“When all you have is $10,000, you’re worried about the price of a postage stamp,” he said of those early years.
Wedbush, who says he still puts in 80-hour weeks and hasn’t taken a vacation in three years, says he recognizes the limits of cost control.
He said he gives away more than $500,000 a year to charities — including the University of Cincinnati and UCLA — and treats employees fairly. For example, he said, employees are paid for unused sick time — a total of $135,000 last year. At many companies, employees forfeit unused sick time.
He also contends that his thrift translates into greater job security.
“If I was real popular on the carpet and the pizzas and all these other things, and the company was on the threshold of closing down, they’d want to shoot me at dawn because they want their jobs,” Wedbush said.
Rob Paset, an executive in Wedbush Inc.’s stock-processing division, said it’s hard to argue with the founder’s logic.
“He is frugal, but I’m frugal, too,” Paset said. “I’d much rather be frugal and be in business.”
Jeremy Zhu, a Wedbush Inc. fund manager, said: “For people who haven’t contributed, he’s not willing to pay people just because they have a big résumé.

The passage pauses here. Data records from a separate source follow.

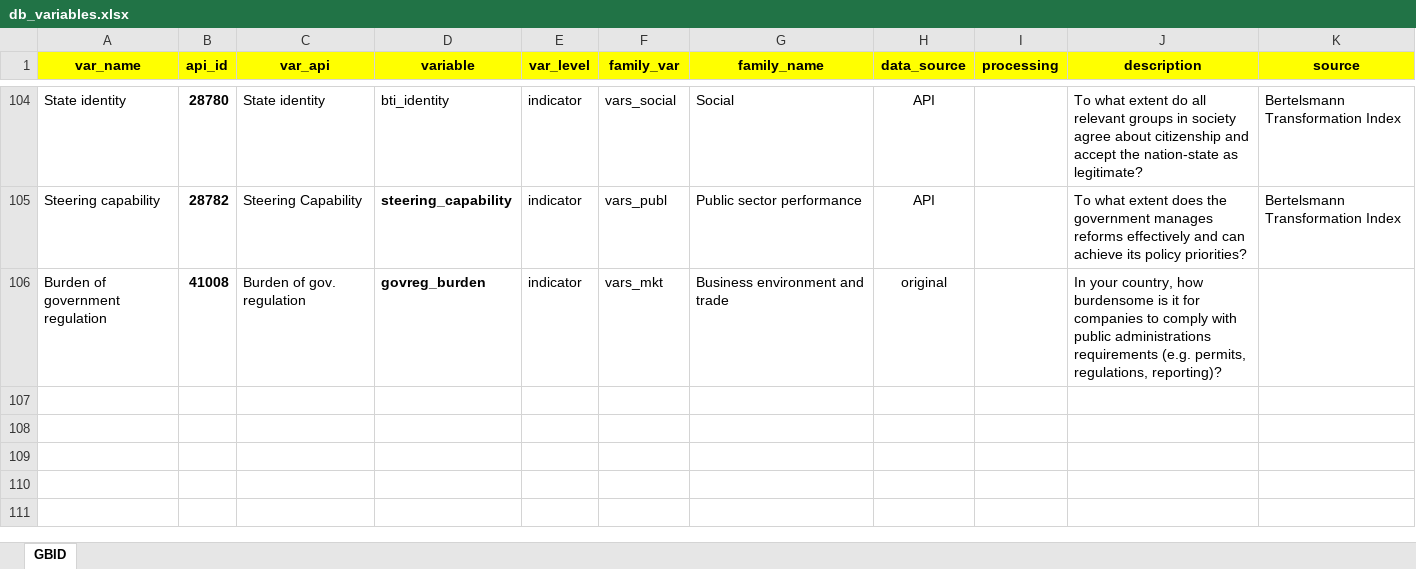
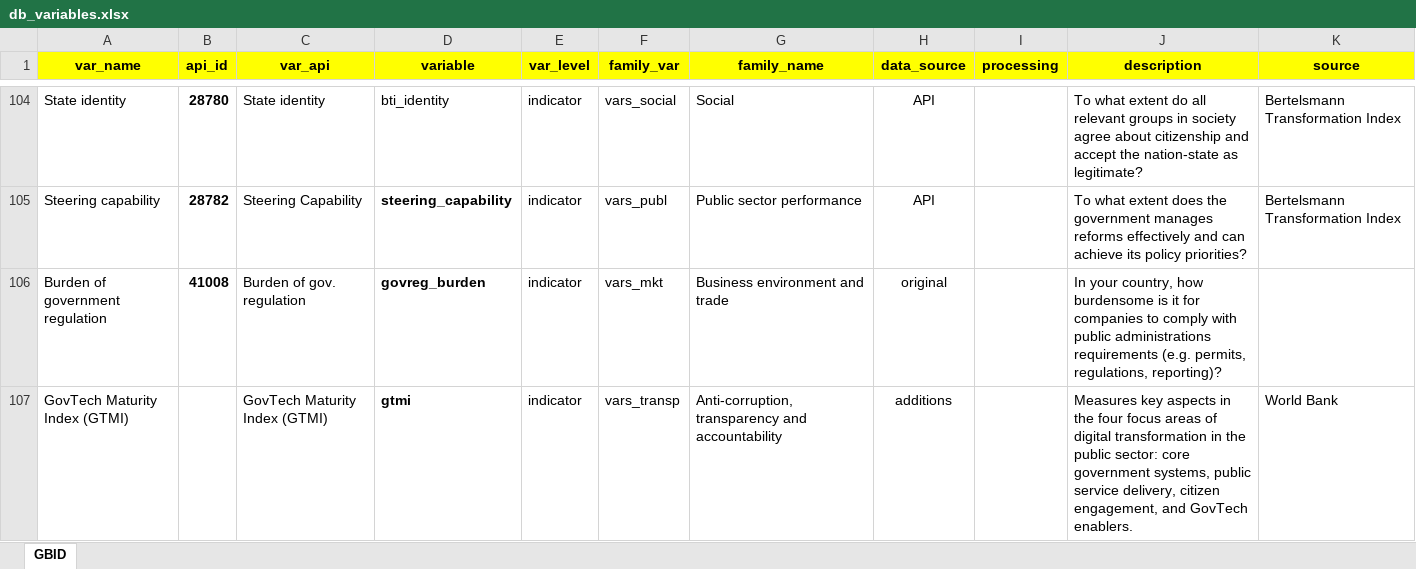
Before and after one commit to worldbank/institutional-assessment-dashboard, an Excel workbook: data/db_variables.xlsx, sheet GBID, drawn as a sheet; only a part is shown, gaps mark what is left out; values as stored, in another font and other column widths than the file's, no borders; the diff names each change by its address in the sheet, - before the commit and + after, or states it on an @@ line.

Commit message:
Fixed GTMI Issue

```diff
--- a/data/db_variables.xlsx (sheet GBID)
+++ b/data/db_variables.xlsx (sheet GBID)
+row 107: GovTech Maturity Index (GTMI) |  | GovTech Maturity Index (GTMI) | gtmi | indicator | vars_transp | Anti-corruption, transparency and accountability | additions |  | Measures key aspects in the four focus areas of digital transformation in the public sector: core government systems, public service delivery, citizen engagement, and GovTech enablers. | World Bank
```
Also changed, not shown: 1 other file.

But for people who deliver and who do honest work, he pays them their fair share.”
Clashes with workers
But, as with his neighbors, Wedbush’s tightfistedness has led to bitter clashes with employees.
Belinda Bullock, Wedbush’s executive assistant for nearly a decade, filed an arbitration claim with the Financial Industry Regulatory Authority (FINRA), an industry watchdog, contending her boss gave her $36,000 in company stock over several years, then took it back after she quit in 2009.
In a letter to two company board members, Bullock said Wedbush was “wearing his red ‘Santa’ sweater” when he gave her the stock as a gift a few days before Christmas 2004.
Wedbush said Bullock failed to live up to her end of the deal: buying a small amount of additional company stock to qualify for the shares.
“We’ve taken back stock from other people,” Wedbush said. “How can we not take it back from Belinda?”
The two sides are scheduled to present their cases to an arbitrator in mid-January.
Wedbush also is embroiled in disputes over money with two stockbrokers in his Las Vegas office.
He ordered the pay of Beverley “Chik” Hylton and Pete Lappin withheld completely for about 10 days and partially thereafter, according to documents filed in a FINRA arbitration case.
According to Wedbush, both men had disputes with customers that led to formal complaints. He said their pay was docked under a company policy requiring brokers to share the cost of arbitration losses arising from complaints.
In Hylton’s case, a FINRA arbitration panel ordered the company to pay $100,000. He no longer works for Wedbush.
As for Lappin, internal company memos show his pay was docked even though the case is pending and no fines have been imposed.
Wedbush said Lappin will get his money back if the case is resolved with no fine against the company.
County targets home
When it comes to the Ladera Heights home, however, Wedbush doesn’t try to defend himself.
The 3,400-square-foot house was the family’s main residence for years. Wedbush’s principal home now is in Rancho Santa Fe, but he spends several nights a week at the Ladera Heights property.
“It looks like a tear-down,” said Maggie Southern, who lives across the street. “Everybody’s incensed.”
Los Angeles County sued Wedbush in September, asking a Superior Court judge to order Wedbush to fix his dilapidated roof. The complaint said county building inspectors documented the roof’s rotting shingles and a beehive as far back as 2007, and that Wedbush ignored repeated orders to make repairs.
Wedbush said he took steps to fix the roof but stopped because the house has extensive mold, which he blamed on hillside drainage problems.
“I’ve had to live in that place, and I’ve got some potential infections from the mold,” Wedbush said. “My wife won’t even enter the house. We’ve suffered.”
He said he probably would demolish the house and buy another one nearby.
“It’s embarrassing,” he said. “It’s very tough for me. A person of my business responsibilities, to find themselves in that kind of a situation … “
Los Angeles Times reporter Tom Petruno contributed to this report.